■ **Task brief**
Copy each line below that has "config".

■ **Data listing**
>>

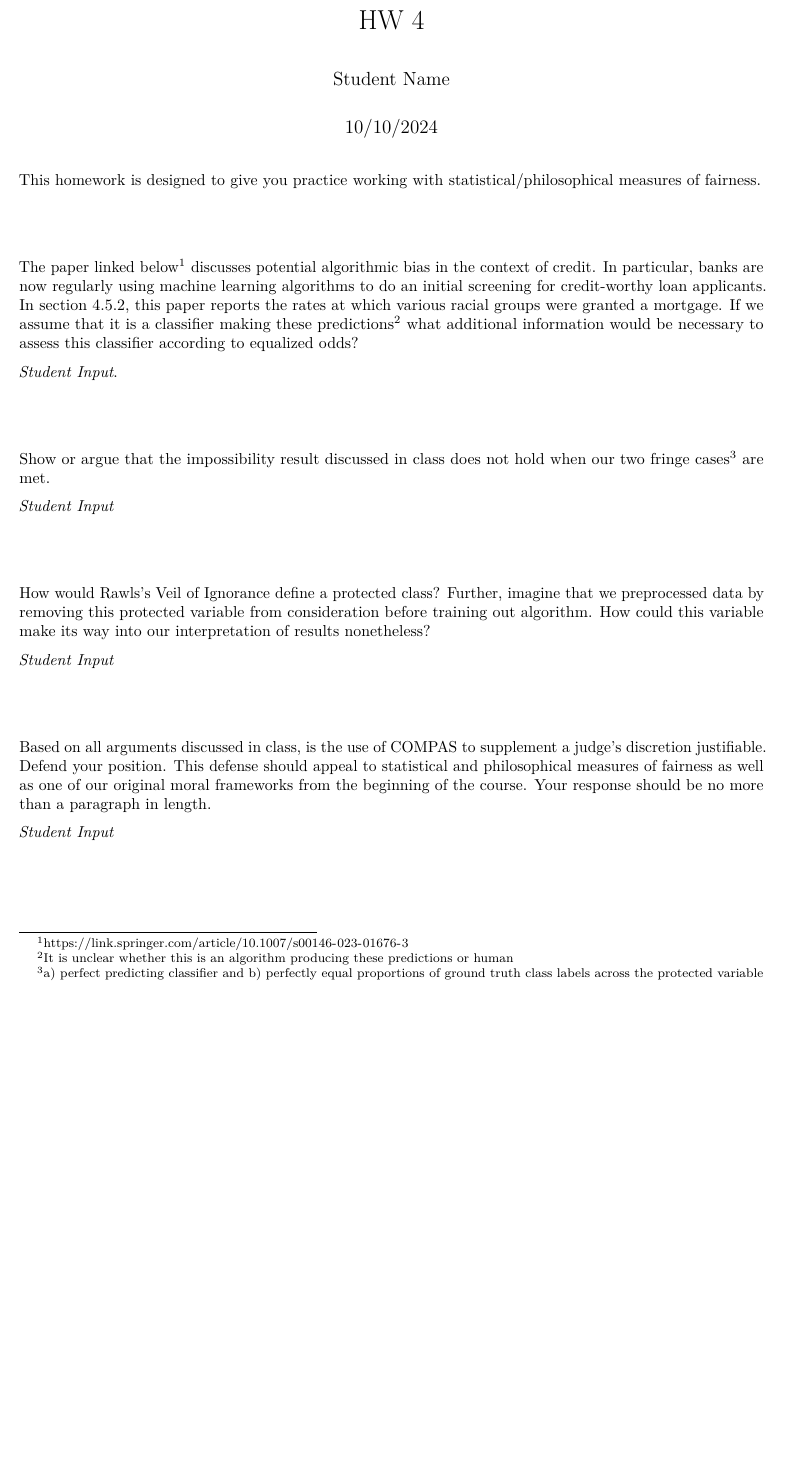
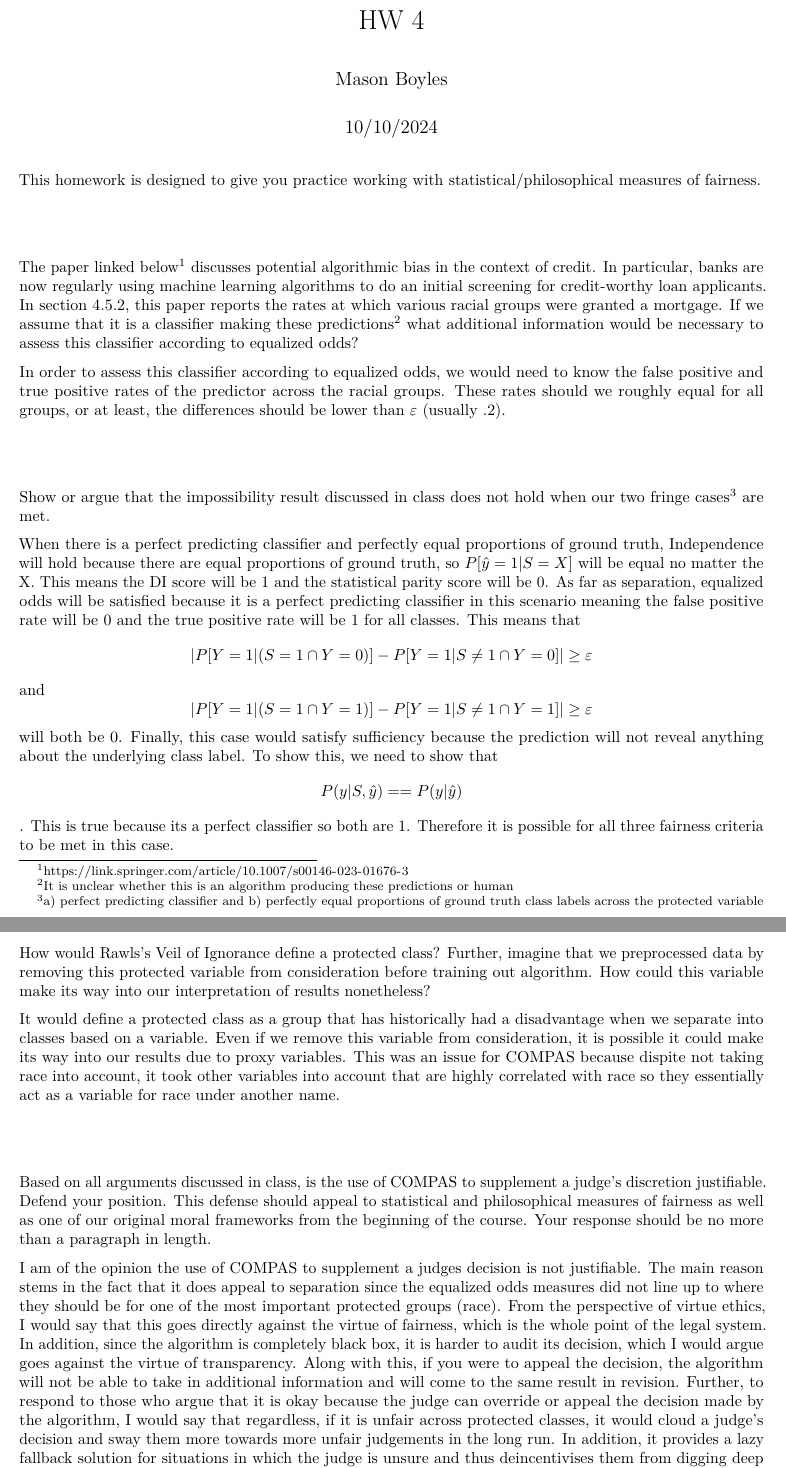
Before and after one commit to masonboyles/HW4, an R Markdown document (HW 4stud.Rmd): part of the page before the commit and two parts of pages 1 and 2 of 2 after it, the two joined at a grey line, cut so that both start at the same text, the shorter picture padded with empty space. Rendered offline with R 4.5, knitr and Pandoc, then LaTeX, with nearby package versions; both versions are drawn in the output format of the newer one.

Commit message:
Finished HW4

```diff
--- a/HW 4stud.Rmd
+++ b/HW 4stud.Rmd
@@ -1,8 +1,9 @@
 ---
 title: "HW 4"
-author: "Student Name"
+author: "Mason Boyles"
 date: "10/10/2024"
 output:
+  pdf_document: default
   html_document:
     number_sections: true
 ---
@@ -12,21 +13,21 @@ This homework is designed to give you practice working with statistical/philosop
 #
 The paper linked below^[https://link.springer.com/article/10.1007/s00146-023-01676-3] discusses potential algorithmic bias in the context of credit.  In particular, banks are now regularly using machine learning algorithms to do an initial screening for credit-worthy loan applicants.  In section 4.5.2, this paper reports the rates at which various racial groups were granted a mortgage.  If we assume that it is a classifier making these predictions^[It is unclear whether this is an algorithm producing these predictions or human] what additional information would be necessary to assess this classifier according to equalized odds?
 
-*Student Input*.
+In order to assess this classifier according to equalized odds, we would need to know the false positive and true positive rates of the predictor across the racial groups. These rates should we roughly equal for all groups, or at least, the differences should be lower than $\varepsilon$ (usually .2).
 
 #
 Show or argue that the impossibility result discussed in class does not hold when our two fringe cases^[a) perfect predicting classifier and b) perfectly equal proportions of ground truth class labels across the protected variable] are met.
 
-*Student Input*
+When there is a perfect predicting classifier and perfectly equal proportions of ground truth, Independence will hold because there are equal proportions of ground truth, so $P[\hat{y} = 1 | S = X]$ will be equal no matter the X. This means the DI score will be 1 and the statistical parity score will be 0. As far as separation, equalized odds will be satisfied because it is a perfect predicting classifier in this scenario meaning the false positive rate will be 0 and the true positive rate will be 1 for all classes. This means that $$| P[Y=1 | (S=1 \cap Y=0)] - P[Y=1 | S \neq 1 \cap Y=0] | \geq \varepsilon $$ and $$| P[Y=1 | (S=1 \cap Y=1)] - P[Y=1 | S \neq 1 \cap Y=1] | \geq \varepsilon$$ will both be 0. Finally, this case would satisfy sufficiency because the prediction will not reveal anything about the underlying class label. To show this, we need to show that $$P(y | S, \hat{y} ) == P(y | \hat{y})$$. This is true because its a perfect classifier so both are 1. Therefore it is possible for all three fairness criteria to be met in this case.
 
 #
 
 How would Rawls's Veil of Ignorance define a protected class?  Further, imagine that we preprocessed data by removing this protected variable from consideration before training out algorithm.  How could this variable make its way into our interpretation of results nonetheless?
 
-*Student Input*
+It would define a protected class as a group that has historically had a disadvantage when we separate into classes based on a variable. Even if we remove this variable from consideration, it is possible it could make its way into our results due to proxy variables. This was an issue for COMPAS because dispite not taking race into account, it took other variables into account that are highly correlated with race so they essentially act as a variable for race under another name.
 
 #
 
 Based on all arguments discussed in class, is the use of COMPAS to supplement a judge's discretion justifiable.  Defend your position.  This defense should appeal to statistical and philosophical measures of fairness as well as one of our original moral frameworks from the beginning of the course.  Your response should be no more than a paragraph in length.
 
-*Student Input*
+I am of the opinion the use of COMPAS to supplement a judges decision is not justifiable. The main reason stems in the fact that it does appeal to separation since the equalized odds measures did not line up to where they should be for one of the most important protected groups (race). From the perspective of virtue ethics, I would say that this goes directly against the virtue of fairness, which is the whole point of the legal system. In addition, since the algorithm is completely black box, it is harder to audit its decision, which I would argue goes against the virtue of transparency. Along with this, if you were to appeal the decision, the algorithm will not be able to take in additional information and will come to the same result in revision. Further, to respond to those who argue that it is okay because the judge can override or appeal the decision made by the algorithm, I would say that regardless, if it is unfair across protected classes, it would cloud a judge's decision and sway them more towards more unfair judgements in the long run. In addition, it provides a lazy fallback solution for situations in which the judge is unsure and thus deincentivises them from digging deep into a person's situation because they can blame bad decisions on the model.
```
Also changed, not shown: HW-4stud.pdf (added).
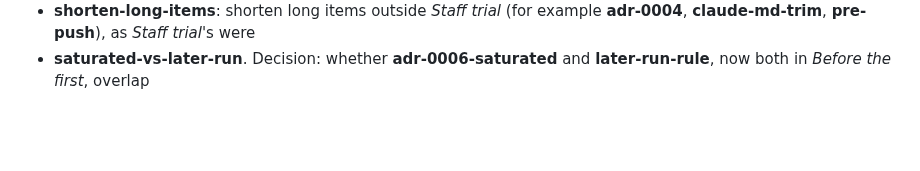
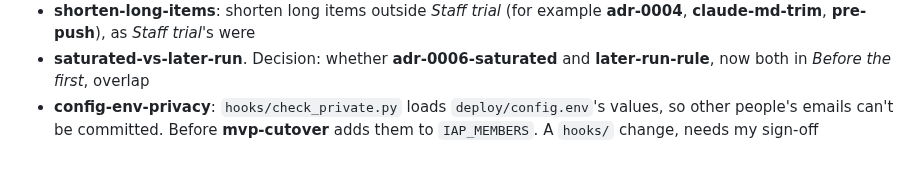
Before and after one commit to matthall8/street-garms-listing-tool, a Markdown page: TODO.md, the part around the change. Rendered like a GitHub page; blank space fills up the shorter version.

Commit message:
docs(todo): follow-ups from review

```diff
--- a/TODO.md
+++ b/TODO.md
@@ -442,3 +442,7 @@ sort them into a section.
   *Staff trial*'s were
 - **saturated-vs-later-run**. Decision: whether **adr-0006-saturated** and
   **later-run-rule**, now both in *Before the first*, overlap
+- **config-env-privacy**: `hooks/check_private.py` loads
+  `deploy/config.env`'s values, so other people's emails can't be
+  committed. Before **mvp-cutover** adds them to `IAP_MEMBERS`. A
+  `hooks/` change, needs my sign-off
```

<<

■ **Response**
+- **config-env-privacy**: `hooks/check_private.py` loads
+  `deploy/config.env`'s values, so other people's emails can't be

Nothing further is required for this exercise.